The officer who shot Moore is on paid leave for at least several weeks at the direction of the police force, Mychèle Poitras, a spokesperson for the City of Edmundston, said in an email.
Quebec's Bureau des enquêtes indépendantes, the province's police watchdog agency, is investigating the officer's actions and says that work could take months to complete.
Public Safety Minister Carl Urquhart told reporters Thursday the agency's report will be sent to the province's Crown prosecution service to decide whether charges against the officer are warranted. It would also be used as part of the inquest.
"If it goes to criminal charges, it would be as evidence in the charges," Urquhart said. "Once the court proceedings are over, then there will be a coroner's inquest and at that time it will be made public."
Michael Boudreau, a criminology professor at St. Thomas University in Fredericton said the report should be released to the family and the public. He said sections with highly personal information can be blacked out to protect privacy.
And he said the province could follow the lead of Nova Scotia's Serious Incident Response Team, which still releases some of its findings even if criminal charges are laid.
Withholding could erode trust: Boudreau
Without an obligation to release the reports, he said it could erode trust in police.
"So even if the public may not believe that report, nonetheless releasing it is in the public interest," Boudreau said.
"Concealing it just makes the public question the motives of the police and makes them even more suspicious or confirms in some people's minds that the police must be hiding something when they may not be hiding anything."
The various organizations involved had told CBC News they won't be releasing the report.
A spokesperson for the Bureau des enquêtes indépendantes last week would only say the report would be provided to the New Brunswick equivalent of Quebec's director of criminal and penal prosecutions.
Poitras confirmed Edmundston will receive a copy of the report.
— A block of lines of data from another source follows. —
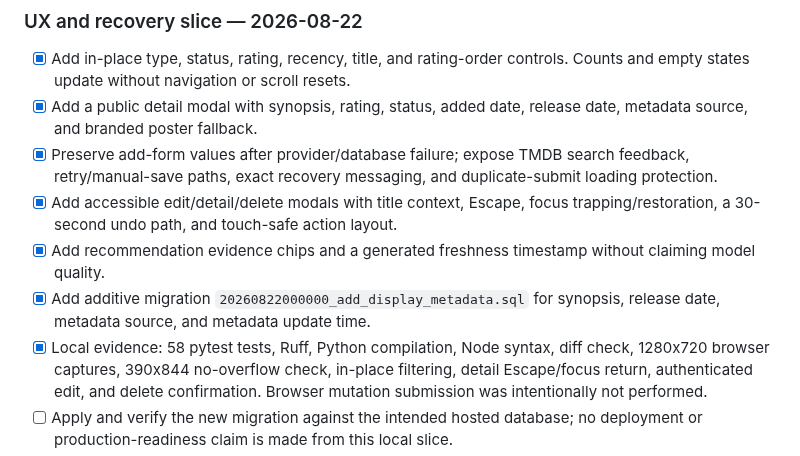
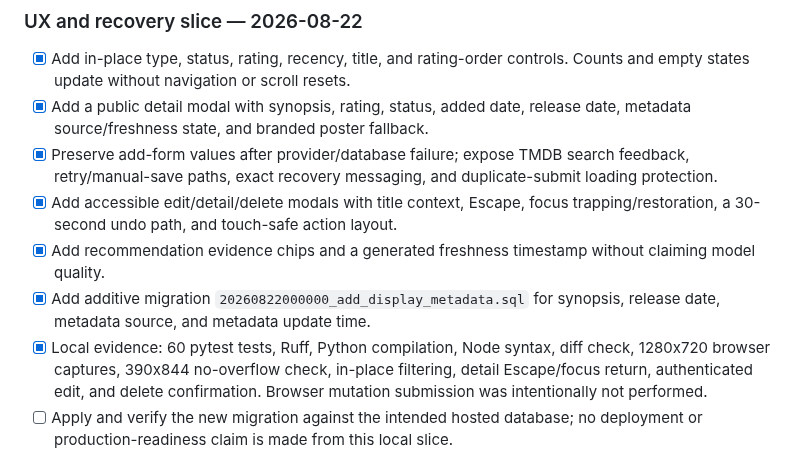
Before and after one commit to icecold009/movie-tracker, a Markdown page: BACKLOG.md, the part around the change. Drawn GitHub-style.

Commit message:
docs: update tracker evidence

```diff
--- a/BACKLOG.md
+++ b/BACKLOG.md
@@ -55,7 +55,8 @@ capability and evidence that people actually use it.
       controls. Counts and empty states update without navigation or scroll
       resets.
 - [x] Add a public detail modal with synopsis, rating, status, added date,
-      release date, metadata source, and branded poster fallback.
+      release date, metadata source/freshness state, and branded poster
+      fallback.
 - [x] Preserve add-form values after provider/database failure; expose TMDB
       search feedback, retry/manual-save paths, exact recovery messaging, and
       duplicate-submit loading protection.
@@ -67,7 +68,7 @@ capability and evidence that people actually use it.
 - [x] Add additive migration
       `20260822000000_add_display_metadata.sql` for synopsis, release date,
       metadata source, and metadata update time.
-- [x] Local evidence: 58 pytest tests, Ruff, Python compilation, Node syntax,
+- [x] Local evidence: 60 pytest tests, Ruff, Python compilation, Node syntax,
       diff check, 1280x720 browser captures, 390x844 no-overflow check, in-place
       filtering, detail Escape/focus return, authenticated edit, and delete
       confirmation. Browser mutation submission was intentionally not performed.
```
"It won't be up to us at all," Poitras said, when asked if the city or its police force would release the report. Poitras said the report will be handed to the RCMP, the provincial Crown prosecution service and the provincial coroners service.
Cpl. Jullie Rogers-Marsh, a spokesperson for the RCMP in New Brunswick, wouldn't say whether the force would release the report.
"It would be inappropriate for the New Brunswick RCMP to comment on an ongoing investigation by an independent agency," Rogers-Marsh wrote in an email Wednesday.
As recently as August last year the New Brunswick RCMP told CBC News that the force doesn't release the reports of independent police review agencies anywhere in the country. RCMP say that's the responsibility of the independent agency.
The RCMP are involved, Poitras said, because under the province's state of emergency declaration the force is in charge of all police services in New Brunswick and had requested the independent review.
On Wednesday, Premier Blaine Higgs said "arrangements have been made" to provide updates to Moore's family on the progress of investigation.
"That doesn't mean that all of the details can be provided, as many of the details may not be available as such for the public," Higgs said.
Higgs said he believes the investigation will likely take weeks or months to complete.
"Whether we can disclose, or whether even I know all of the details at the end of the day, I want to know what can be done to prevent this sort of situation in the future," Higgs said.
Moore's family, who held a private funeral service for her Thursday in Edmundston, have questioned whether what happened that night will be known.
"I'm sure every one of us would love to know what happened that morning," Martha Martin, Moore's mother, said Tuesday. "Are we ever going to get the full truth? She's not here any more to defend herself."
New Brunswick doesn't have its own independent agency like Quebec's or Nova Scotia's Serious Incident Response Team. Instead, police forces have called in agencies from outside the province as needed.
Boudreau said Moore's death again shows why the province needs some form of an independent agency to investigate police actions, whether one only working in New Brunswick or shared with other provinces.
The New Brunswick Police Association has publicly supported creation of a provincial agency similar to Nova Scotia's.
A report last year called on the province to establish its own independent agency, but this week Urquhart said it would make more sense to have one agency for the Maritimes.
"I'm not sure that New Brunswick having its own is the right answer," Urquhart said Monday in the legislature.